Exercise details: Reproduce all of the records word for word, omitting the pictures.

Materials provided:
****
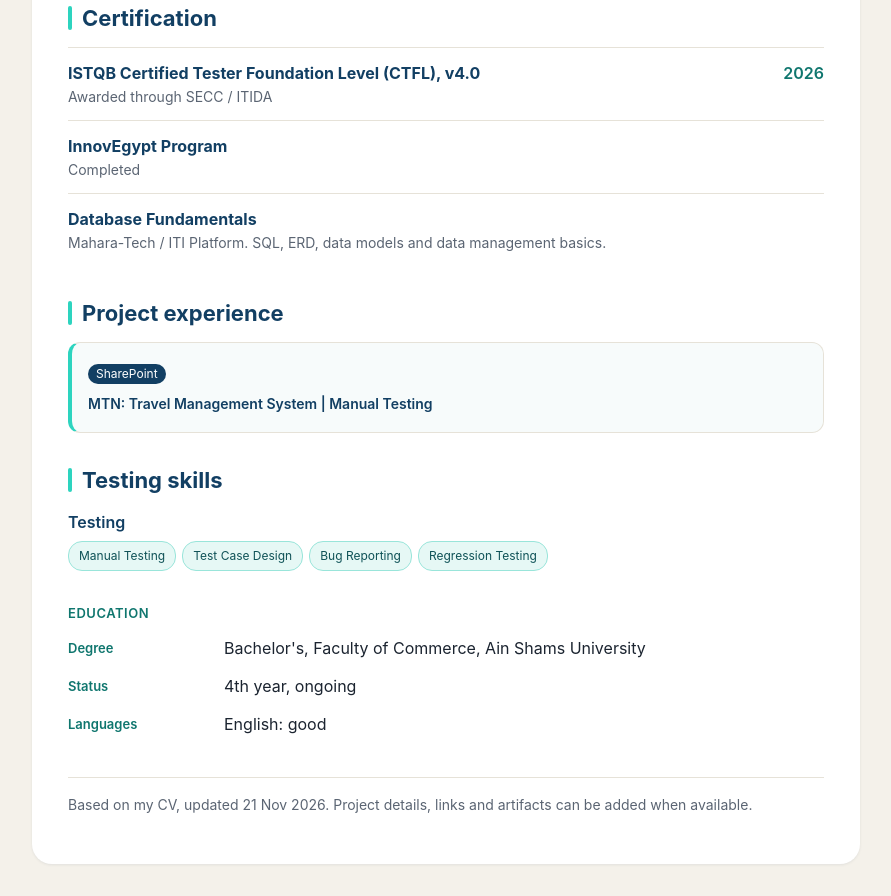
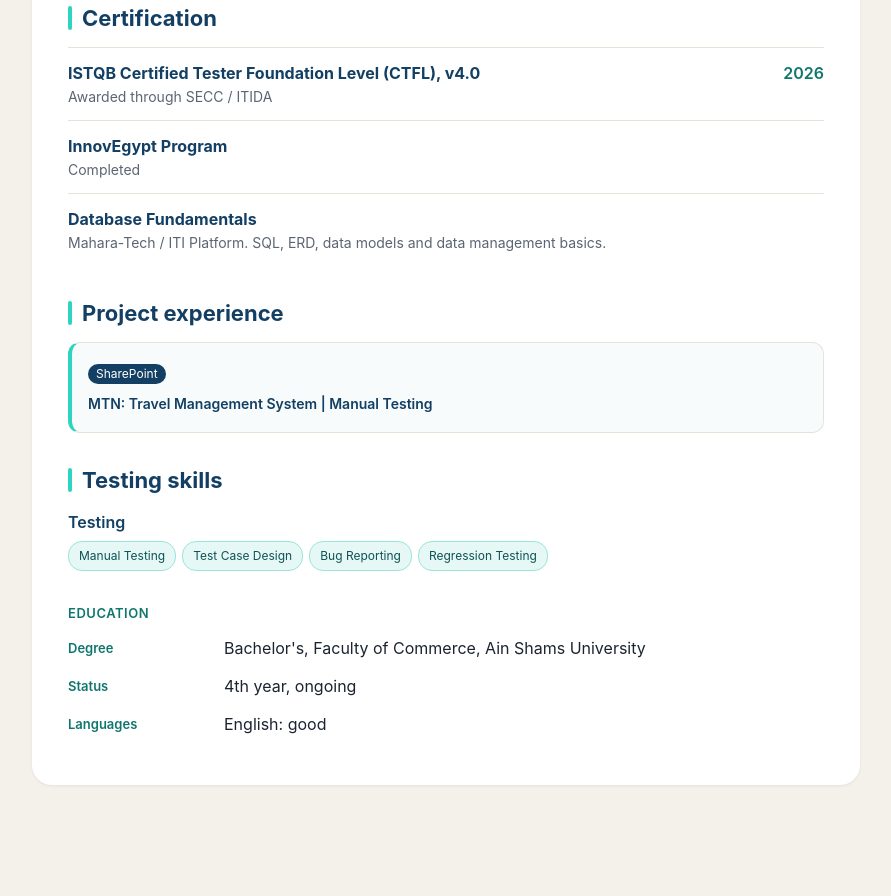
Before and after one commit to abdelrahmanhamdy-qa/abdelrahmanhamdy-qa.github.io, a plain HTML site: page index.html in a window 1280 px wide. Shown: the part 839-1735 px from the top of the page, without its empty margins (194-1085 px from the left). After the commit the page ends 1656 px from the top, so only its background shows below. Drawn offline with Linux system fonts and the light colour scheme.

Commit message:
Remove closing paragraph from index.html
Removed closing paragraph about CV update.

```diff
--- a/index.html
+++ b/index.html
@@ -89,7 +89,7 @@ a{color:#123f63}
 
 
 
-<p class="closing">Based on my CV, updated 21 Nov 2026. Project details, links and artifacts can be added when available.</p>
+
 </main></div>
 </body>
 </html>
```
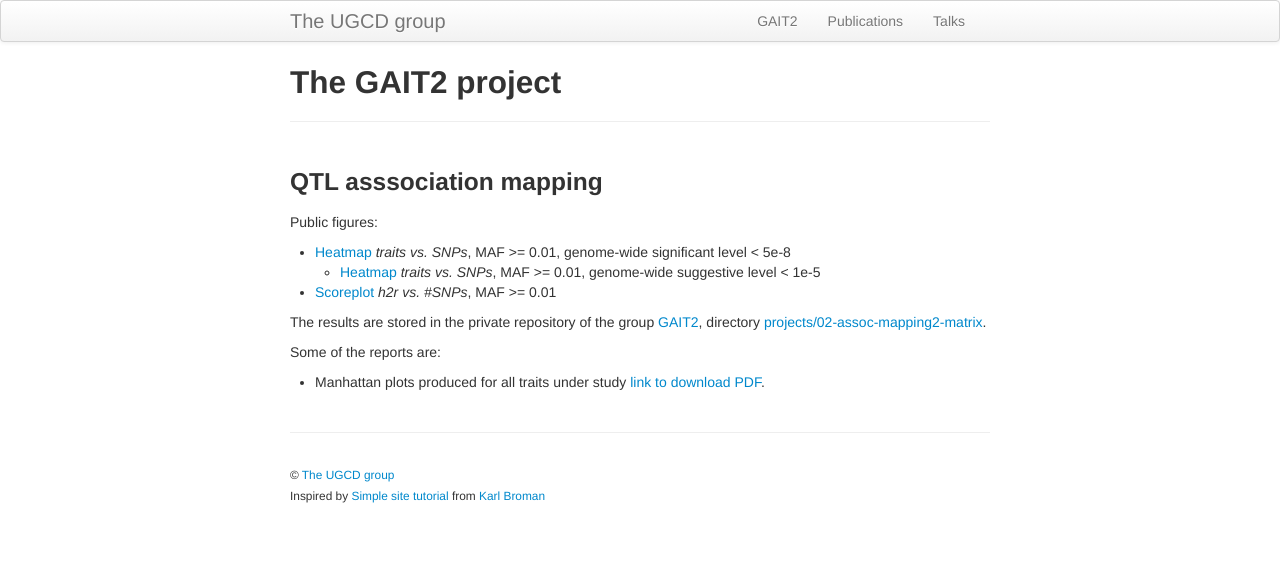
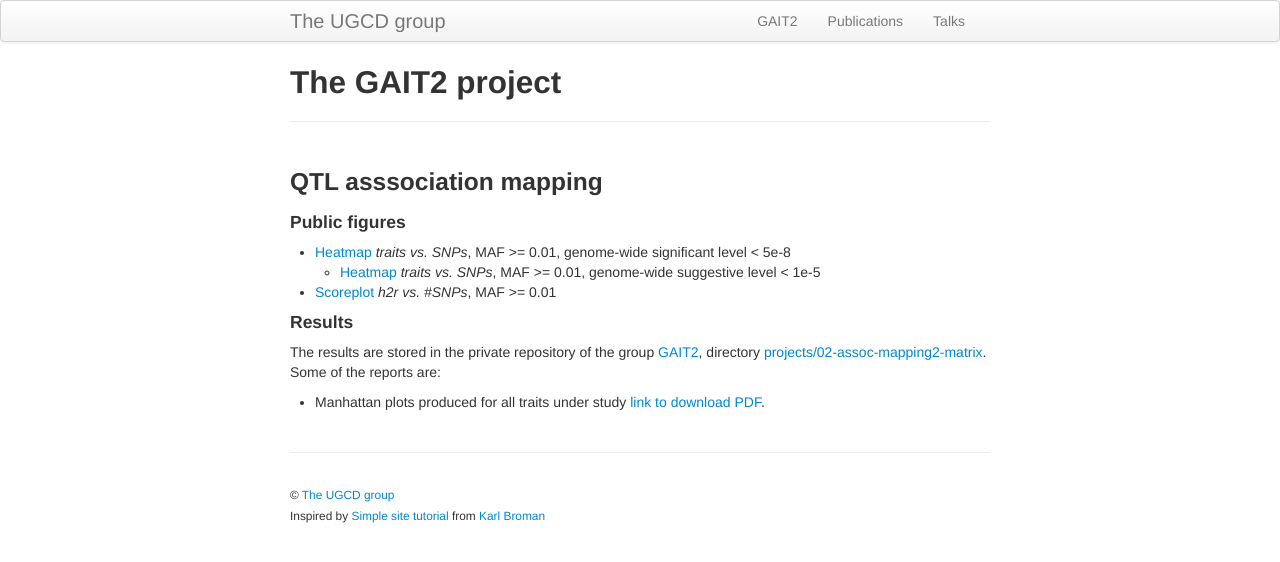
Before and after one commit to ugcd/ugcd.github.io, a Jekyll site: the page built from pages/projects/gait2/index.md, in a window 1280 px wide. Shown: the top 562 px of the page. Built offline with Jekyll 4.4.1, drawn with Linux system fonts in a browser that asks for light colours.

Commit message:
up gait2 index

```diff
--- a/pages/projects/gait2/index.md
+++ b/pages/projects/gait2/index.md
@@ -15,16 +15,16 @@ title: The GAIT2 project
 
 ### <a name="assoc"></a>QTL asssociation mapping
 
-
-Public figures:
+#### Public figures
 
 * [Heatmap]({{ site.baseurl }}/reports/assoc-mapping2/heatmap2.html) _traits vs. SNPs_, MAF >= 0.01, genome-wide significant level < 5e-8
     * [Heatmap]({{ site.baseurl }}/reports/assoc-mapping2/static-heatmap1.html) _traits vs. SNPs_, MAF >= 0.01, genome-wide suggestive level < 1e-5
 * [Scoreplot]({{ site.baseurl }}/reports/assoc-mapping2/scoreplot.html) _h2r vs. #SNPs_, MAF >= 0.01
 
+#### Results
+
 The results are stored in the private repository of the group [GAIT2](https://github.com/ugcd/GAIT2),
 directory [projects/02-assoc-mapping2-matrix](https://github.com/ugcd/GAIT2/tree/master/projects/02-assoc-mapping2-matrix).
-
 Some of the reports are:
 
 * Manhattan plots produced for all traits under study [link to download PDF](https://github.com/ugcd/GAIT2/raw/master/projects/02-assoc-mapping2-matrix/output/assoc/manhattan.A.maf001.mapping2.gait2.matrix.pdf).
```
****
Finished exercise:
Before and after one commit to abdelrahmanhamdy-qa/abdelrahmanhamdy-qa.github.io, a plain HTML site: page index.html in a window 1280 px wide. Shown: the part 839-1735 px from the top of the page, without its empty margins (194-1085 px from the left). After the commit the page ends 1656 px from the top, so only its background shows below. Drawn offline with Linux system fonts and the light colour scheme.

Commit message:
Remove closing paragraph from index.html
Removed closing paragraph about CV update.

```diff
--- a/index.html
+++ b/index.html
@@ -89,7 +89,7 @@ a{color:#123f63}
 
 
 
-<p class="closing">Based on my CV, updated 21 Nov 2026. Project details, links and artifacts can be added when available.</p>
+
 </main></div>
 </body>
 </html>
```
Before and after one commit to ugcd/ugcd.github.io, a Jekyll site: the page built from pages/projects/gait2/index.md, in a window 1280 px wide. Shown: the top 562 px of the page. Built offline with Jekyll 4.4.1, drawn with Linux system fonts in a browser that asks for light colours.

Commit message:
up gait2 index

```diff
--- a/pages/projects/gait2/index.md
+++ b/pages/projects/gait2/index.md
@@ -15,16 +15,16 @@ title: The GAIT2 project
 
 ### <a name="assoc"></a>QTL asssociation mapping
 
-
-Public figures:
+#### Public figures
 
 * [Heatmap]({{ site.baseurl }}/reports/assoc-mapping2/heatmap2.html) _traits vs. SNPs_, MAF >= 0.01, genome-wide significant level < 5e-8
     * [Heatmap]({{ site.baseurl }}/reports/assoc-mapping2/static-heatmap1.html) _traits vs. SNPs_, MAF >= 0.01, genome-wide suggestive level < 1e-5
 * [Scoreplot]({{ site.baseurl }}/reports/assoc-mapping2/scoreplot.html) _h2r vs. #SNPs_, MAF >= 0.01
 
+#### Results
+
 The results are stored in the private repository of the group [GAIT2](https://github.com/ugcd/GAIT2),
 directory [projects/02-assoc-mapping2-matrix](https://github.com/ugcd/GAIT2/tree/master/projects/02-assoc-mapping2-matrix).
-
 Some of the reports are:
 
 * Manhattan plots produced for all traits under study [link to download PDF](https://github.com/ugcd/GAIT2/raw/master/projects/02-assoc-mapping2-matrix/output/assoc/manhattan.A.maf001.mapping2.gait2.matrix.pdf).
```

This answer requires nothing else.